◆ **Dataset excerpts**
######

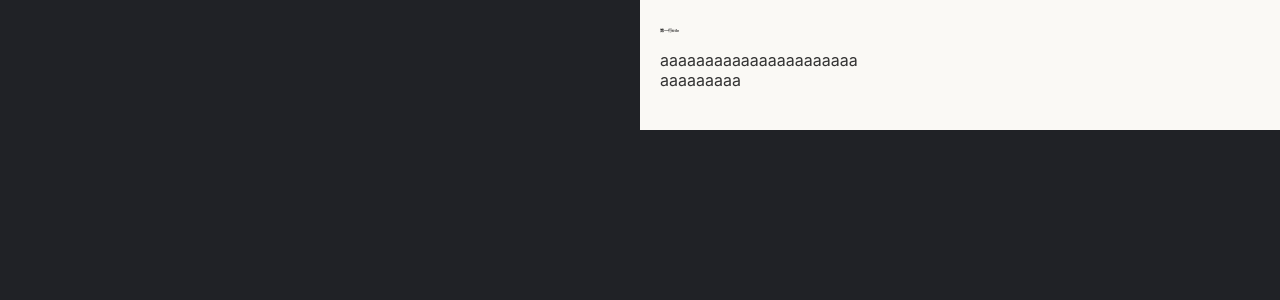
Repository: GuinsooRocky/-Technology-sharing-rocky
Page: /catalog
These files come from the project's save history. The page is drawn as it stood at one moment and after the next save; the edit follows.
The browser window is 1280 px wide. The pictures show the whole page.
The project was rebuilt for these pictures with package versions that can differ from the ones it lists, and the page was loaded fresh each time. Also part of the build but not shown: src/pages/Home/home.less, src/component/Fault/fault.less, src/component/Fault/faultMad.tsx, src/pages/Home/home.tsx.

Above is the page before, as saved 2020-09-20 11:10:38.

### src/App.js
import React from 'react';
import './App.less';
import { BrowserRouter, Route } from 'react-router-dom';

import Home from './pages/Home/home.tsx';
import Catalog from './pages/Catalog/catalog';

function App() {
  return (
    <div className="App">
      <BrowserRouter>
        <header className="App-header">
          <Route path='/' exact component={Home} />
          <Route path='/home' exact component={Home} />
          <Route path='/catalog' exact component={Catalog} />
        </header>
      </BrowserRouter>
    </div>
  );
}

export default App;

### src/App.less
.App {
  min-height: 100vh;
}


.App-header {
  background-color: #202226;
  // background-color: #fff;
  min-height: 100vh;
}

.App-link {
  color: #61dafb;
}

### src/pages/Catalog/catalog.tsx
import React from 'react';
import "../Catalog/catalog.less";
import { useHistory } from 'react-router-dom';

interface Props {}
const Catalog: React.FC<Props> = (props) => {

  // const history = useHistory();
  // const goNext = (e: React.MouseEvent) => {
  //   history.push('/home');
  // }

  return (
    <div className='catalog'>
      <aside className='left'>
      </aside>
      <div className='right'>
        <div className='right-title1 css-header'>
          <div className='css-context' >
            <h4> 第一行title </h4>
            <p>aaaaaaaaaaaaaaaaaaaaaaaaaaaaaaa</p>
          </div>
        </div>
      </div>
    </div>
  )

}

export default Catalog;

### src/pages/Catalog/catalog.less

.Vertical_Center {
  display: inline-block;
  width: 50%;
  height: 100%;
  // display: flex;
  // flex-direction: column;
  // justify-content: center;
  // font-size: calc(10px + 2vmin);
  // align-items: flex-start;
}

.catalog {
  width: 100%;
  height: auto;
  .left {
    float: left;
    background-color: #202226;
    color: #DFDDD9;
    .Vertical_Center;
  }

  .right {
    float: right;
    background-color: #FAF9F5;
    color: rgb(51,51,51);
    .Vertical_Center;
  }
}

.css-header {
  padding-top: 24px;
  padding-bottom: 24px;
  padding-left: 20px;
  max-width: none;
  margin-left: 0;
  margin-right: 0;
  .css-context {
    width: 200px;
    h4 {
      font-size: 4px;
      font-family: Montserrat,sans-serif;
      line-height: 1.1;
      font-weight: 900;
      margin-bottom: 14px;
    }
    p {
      display: block;
      word-wrap: break-word;
      margin-block-start: 1em;
      margin-block-end: 1em;
      margin-inline-start: 0px;
      margin-inline-end: 0px;
    }
  }
}

Loaded but not shown: public/index.html (common file); src/index.js (common file); src/index.css (common file); src/serviceWorker.js (common file)

After the next save:
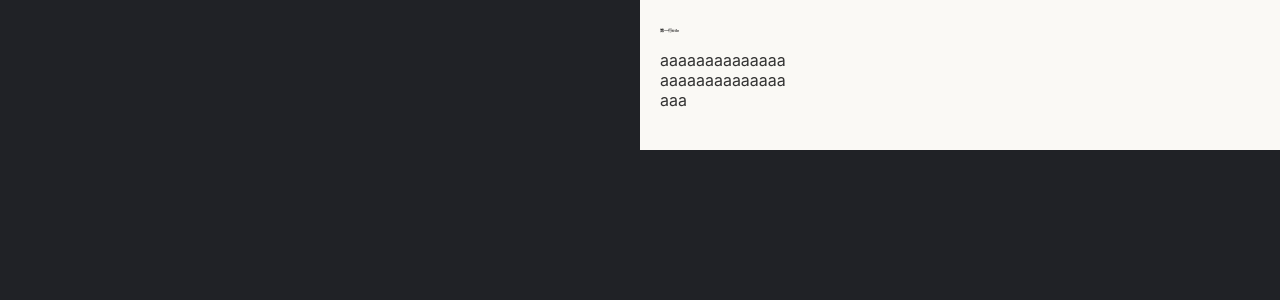
Saved 14 s later.
--- a/src/pages/Catalog/catalog.less
+++ b/src/pages/Catalog/catalog.less
@@ -36,7 +36,7 @@
   margin-left: 0;
   margin-right: 0;
   .css-context {
-    width: 200px;
+    width: 130px;
     h4 {
       font-size: 4px;
       font-family: Montserrat,sans-serif;
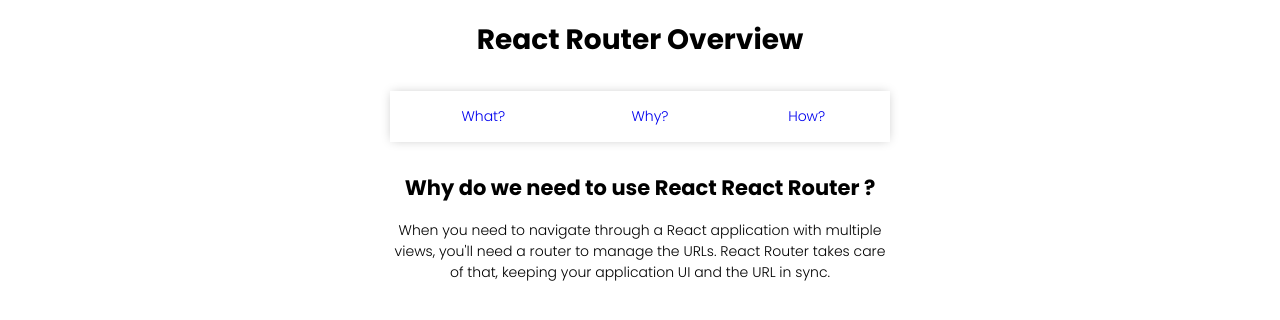
Repository: nguy3nds/2021-18-9-react
Page: /Why
The author's editor kept a copy of each file at every save. The page is drawn from the files as they stood at one save, then again after the next save.
The browser window is 1280 px wide. The pictures show the whole page.
The project was rebuilt for these pictures with package versions that can differ from the ones it lists, and the page was loaded fresh each time. Also part of the build but not shown: src/components/What.js, src/components/Why.js.

Above is the page before, as saved 2021-09-19 06:40:17.

### src/App.js
import React from "react";
import { BrowserRouter as Router, Switch, Route, Link } from "react-router-dom";
import "./App.css";
import What from "./components/What.js";
import How from "./components/Why";
import Why from "./components/How";

export default function App() {
  return (
    <Router>
      <div>
        <h1>React Router Overview</h1>
        <nav>
          <ul className="menu">
            <li class="menu-item has-child">
              <Link to="/What">What?</Link>
            </li>
            <li className="menu-item has-child">
              <Link to="/Why">Why?</Link>
            </li>
            <li className="menu-item has-child">
              <Link to="/How">How?</Link>
            </li>
          </ul>
        </nav>

        {/* A <Switch> looks through its children <Route>s and
            renders the first one that matches the current URL. */}
        <Switch>
          <Route path="/How">
            <How />
          </Route>
          <Route path="/Why">
            <Why />
          </Route>
          <Route path="/What">
            <What />
          </Route>
        </Switch>
      </div>
    </Router>
  );
}

### src/App.css
@import url("https://fonts.googleapis.com/css2?family=Poppins:wght@300;400;600;700&display=swap");
:root {
  --primary: #08aeea;
  --secondary: #13d2b8;
  --purple: #bd93f9;
  --pink: #ff6bcb;
  --blue: #8be9fd;
  --gray: #333;
  --font: "Poppins", sans-serif;
  --gradient: linear-gradient(40deg, #ff6ec4, #7873f5);
  --shadow: 0 0 15px 0 rgba(0, 0, 0, 0.05);
}
*,
*:before,
*:after {
  box-sizing: border-box;
}
html {
  font-size: 62.5%;
  text-align: center;
}

body {
  font-family: var(--font);
  font-size: 1.4rem;
  overflow-x: hidden;
  font-weight: 300;
  width: 500px;
  margin: 0 auto;
}

img {
  display: block;
  max-width: 100%;
}

a {
  text-decoration: none;
}

input,
button,
textarea,
select {
  font-family: var(--font);
  font-size: 1.4rem;
  font-weight: 300;
  outline: none;
  border: 0;
  margin: 0;
  padding: 0;
  border-radius: 0;
  -webkit-appearance: none;
}

button {
  cursor: pointer;
}

.menu {
  position: relative;
  max-width: 500px;
  margin: 30px auto;
  display: grid;
  grid-template-columns: 1fr 1fr 1fr;
  justify-content: center;
  background-color: white;
  padding: 1.5rem;
  box-shadow: 0 0 10px -2px rgba(0, 0, 0, 0.25);
}

.menu-link {
  font-size: 1.4rem;
  color: #918eae;
  display: block;
}
.menu-link:hover {
  color: #202842;
}

.menu-child-link {
  display: flex;
  align-items: center;
  justify-content: space-between;
  padding: 1.5rem;
  color: #918eae;
}
.menu-child-item {
  position: relative;
}
.menu-child-link:hover {
  color: #202842;
}

.menu-toggle {
  display: none;
}
.nav {
  position: relative;
}
.arrow-right {
  display: none;
}
@media screen and (min-width: 1024px) {
  .arrow-down {
    display: none;
  }
  .arrow-right {
    display: block;
  }
  .menu-item:not(:first-child) {
    margin-left: 2rem;
  }
  .menu-child {
    position: absolute;
    top: 100%;
    left: 0;
    margin-top: 1rem;
    min-width: 20rem;
    background-color: white;
    box-shadow: var(--shadow);
    display: none;
  }
  .menu-child:before {
    content: "";
    position: absolute;
    top: 0;
    left: 0;
    width: 100%;
    height: 1rem;
    background-color: transparent;
    transform: translateY(-100%);
  }
  .menu-child1 {
    top: 0;
    left: 100%;
    margin-top: 0;
  }
  .menu-item.has-child:hover > .menu-child {
    display: block;
  }
  .menu-child-item.has-child:hover > .menu-child {
    display: block;
  }
}

ul li {
  list-style: none;
}
@media screen and (max-width: 1023px) {
  .menu {
    position: absolute;
    right: 0;
    top: 100%;
    min-width: 20rem;
    background-color: white;
    box-shadow: var(--shadow);
    flex-direction: column;
    display: none;
    z-index: 100;
  }
  .menu.show,
  .menu-child.show {
    display: block;
  }
  .menu-item:not(:last-child) {
    border-bottom: 1px solid #eee;
  }
  .menu-link {
    padding: 1.5rem;
    display: flex;
    justify-content: space-between;
    align-items: center;
  }
  .menu-child {
    display: none;
    background-color: #f6f6f6;
  }
  .menu-child1 {
    background-color: #eee;
  }
  .menu-toggle {
    width: max-content;
    font-size: 2rem;
    display: block;
    margin-left: auto;
    cursor: pointer;
  }
}

### src/components/How.js
export default function How() {
  return (
    <div>
      <h2>Why do we need to use React React Router ?</h2>
      <p>
        When you need to navigate through a React application with multiple
        views, you'll need a router to manage the URLs. React Router takes care
        of that, keeping your application UI and the URL in sync.
      </p>
    </div>
  );
}

Loaded but not shown: public/index.html (common file); src/index.js (common file); src/index.css (common file); src/reportWebVitals.js (common file)

After the next save:
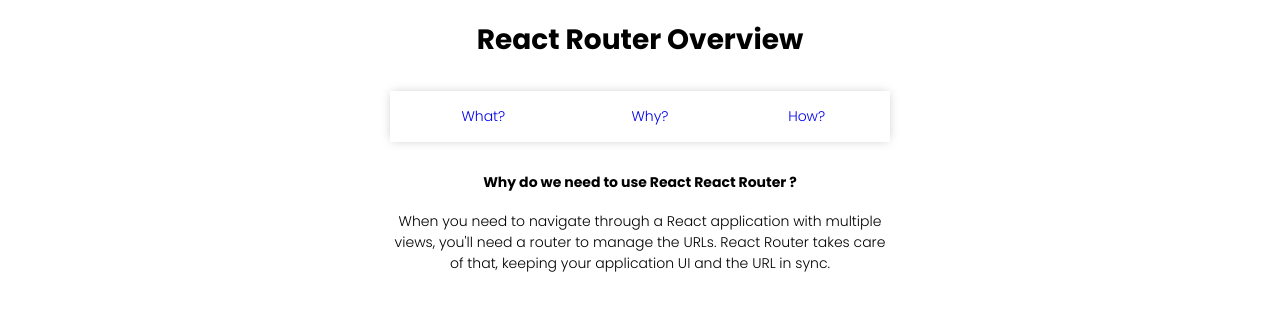
Saved 3 s later.
--- a/src/components/How.js
+++ b/src/components/How.js
@@ -1,7 +1,7 @@
 export default function How() {
   return (
     <div>
-      <h2>Why do we need to use React React Router ?</h2>
+      <h4>Why do we need to use React React Router ?</h4>
       <p>
         When you need to navigate through a React application with multiple
         views, you'll need a router to manage the URLs. React Router takes care
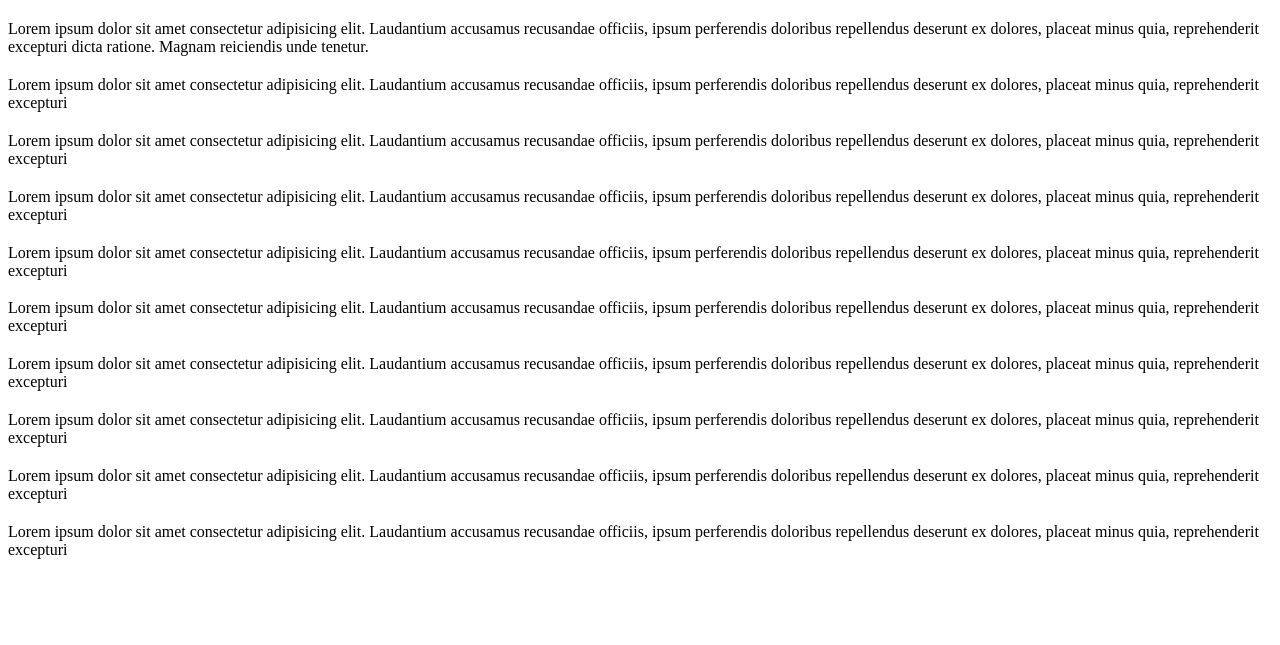
Repository: DevMike1993/100_Projects_HTML_CSS_JAVASCRIPT
Page: 03_Custom_Scrollbar/index.html
The author's editor kept a copy of each file at every save. The page is drawn from the files as they stood at one save, then again after a run of saves.
The browser window is 1280 px wide. The pictures show the whole page.

Above is the page before, as saved 2023-11-26 18:05:17.

### 03_Custom_Scrollbar/index.html
<!DOCTYPE html>
<html lang="en">
<head>
    <meta charset="UTF-8">
    <meta name="viewport" content="width=device-width, initial-scale=1.0">
    <title>Custom Scrollbar</title>
</head>
<body>

    <section>
        <div class="card">
            <h2 class="card-title"></h2>
            <p>Lorem ipsum dolor sit amet consectetur adipisicing elit. Laudantium accusamus recusandae officiis, ipsum perferendis doloribus repellendus deserunt ex dolores, placeat minus quia, reprehenderit excepturi dicta ratione. Magnam reiciendis unde tenetur.</p>
        </div>
        <div class="card">
            <h2 class="card-title"></h2>
            <p>Lorem ipsum dolor sit amet consectetur adipisicing elit. Laudantium accusamus recusandae officiis, ipsum perferendis doloribus repellendus deserunt ex dolores, placeat minus quia, reprehenderit excepturi
        </div>
        <div class="card">
            <h2 class="card-title"></h2>
            <p>Lorem ipsum dolor sit amet consectetur adipisicing elit. Laudantium accusamus recusandae officiis, ipsum perferendis doloribus repellendus deserunt ex dolores, placeat minus quia, reprehenderit excepturi
        </div>
        <div class="card">
            <h2 class="card-title"></h2>
            <p>Lorem ipsum dolor sit amet consectetur adipisicing elit. Laudantium accusamus recusandae officiis, ipsum perferendis doloribus repellendus deserunt ex dolores, placeat minus quia, reprehenderit excepturi
        </div>
        <div class="card">
            <h2 class="card-title"></h2>
            <p>Lorem ipsum dolor sit amet consectetur adipisicing elit. Laudantium accusamus recusandae officiis, ipsum perferendis doloribus repellendus deserunt ex dolores, placeat minus quia, reprehenderit excepturi
        </div>
        <div class="card">
            <h2 class="card-title"></h2>
            <p>Lorem ipsum dolor sit amet consectetur adipisicing elit. Laudantium accusamus recusandae officiis, ipsum perferendis doloribus repellendus deserunt ex dolores, placeat minus quia, reprehenderit excepturi
        </div>
        <div class="card">
            <h2 class="card-title"></h2>
            <p>Lorem ipsum dolor sit amet consectetur adipisicing elit. Laudantium accusamus recusandae officiis, ipsum perferendis doloribus repellendus deserunt ex dolores, placeat minus quia, reprehenderit excepturi
        </div>
        <div class="card">
            <h2 class="card-title"></h2>
            <p>Lorem ipsum dolor sit amet consectetur adipisicing elit. Laudantium accusamus recusandae officiis, ipsum perferendis doloribus repellendus deserunt ex dolores, placeat minus quia, reprehenderit excepturi
        </div>
        <div class="card">
            <h2 class="card-title"></h2>
            <p>Lorem ipsum dolor sit amet consectetur adipisicing elit. Laudantium accusamus recusandae officiis, ipsum perferendis doloribus repellendus deserunt ex dolores, placeat minus quia, reprehenderit excepturi
        </div>
        <div class="card">
            <h2 class="card-title"></h2>
            <p>Lorem ipsum dolor sit amet consectetur adipisicing elit. Laudantium accusamus recusandae officiis, ipsum perferendis doloribus repellendus deserunt ex dolores, placeat minus quia, reprehenderit excepturi
        </div>
    </section>

</body>
</html>

After the next 2 saves:
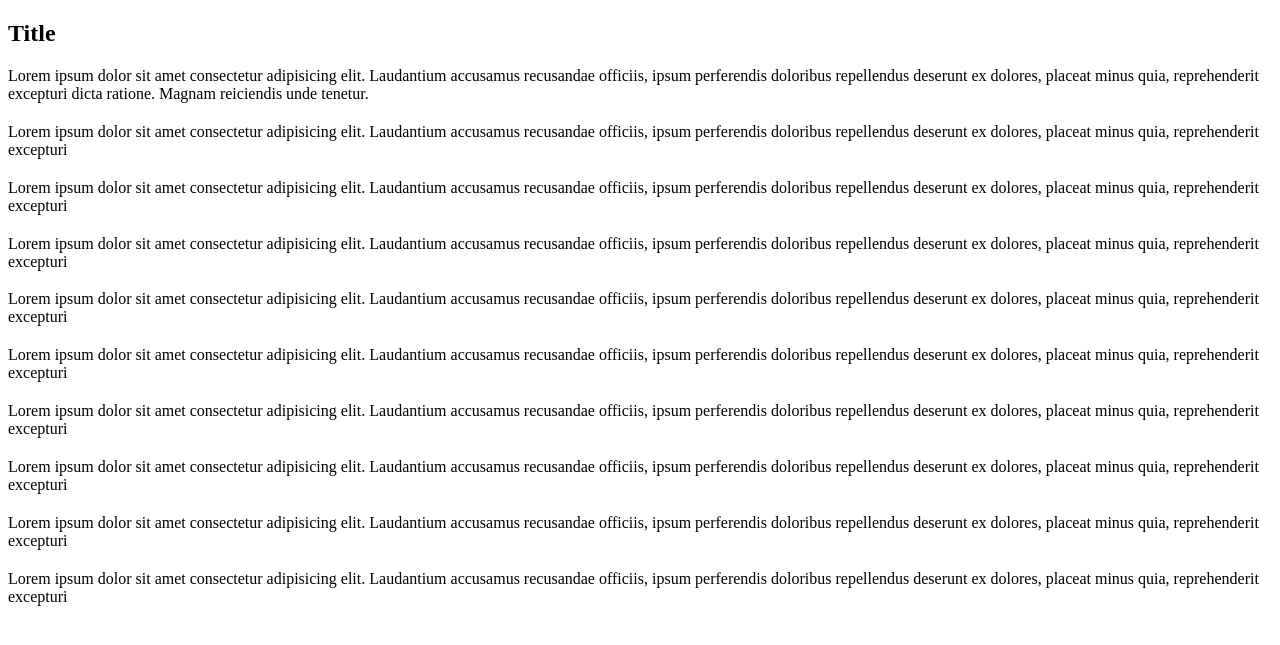
The 2 saves are shown as one change because they came seconds apart.
The last was saved 15 s later.
--- a/03_Custom_Scrollbar/index.html
+++ b/03_Custom_Scrollbar/index.html
@@ -9,7 +9,7 @@
 
     <section>
         <div class="card">
-            <h2 class="card-title"></h2>
+            <h2 class="card-title">Title</h2>
             <p>Lorem ipsum dolor sit amet consectetur adipisicing elit. Laudantium accusamus recusandae officiis, ipsum perferendis doloribus repellendus deserunt ex dolores, placeat minus quia, reprehenderit excepturi dicta ratione. Magnam reiciendis unde tenetur.</p>
         </div>
         <div class="card">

######

◆ **Required work**
Give the number of lines in the entries above that include the word "drawn", and nothing more.

◆ **Solution**
3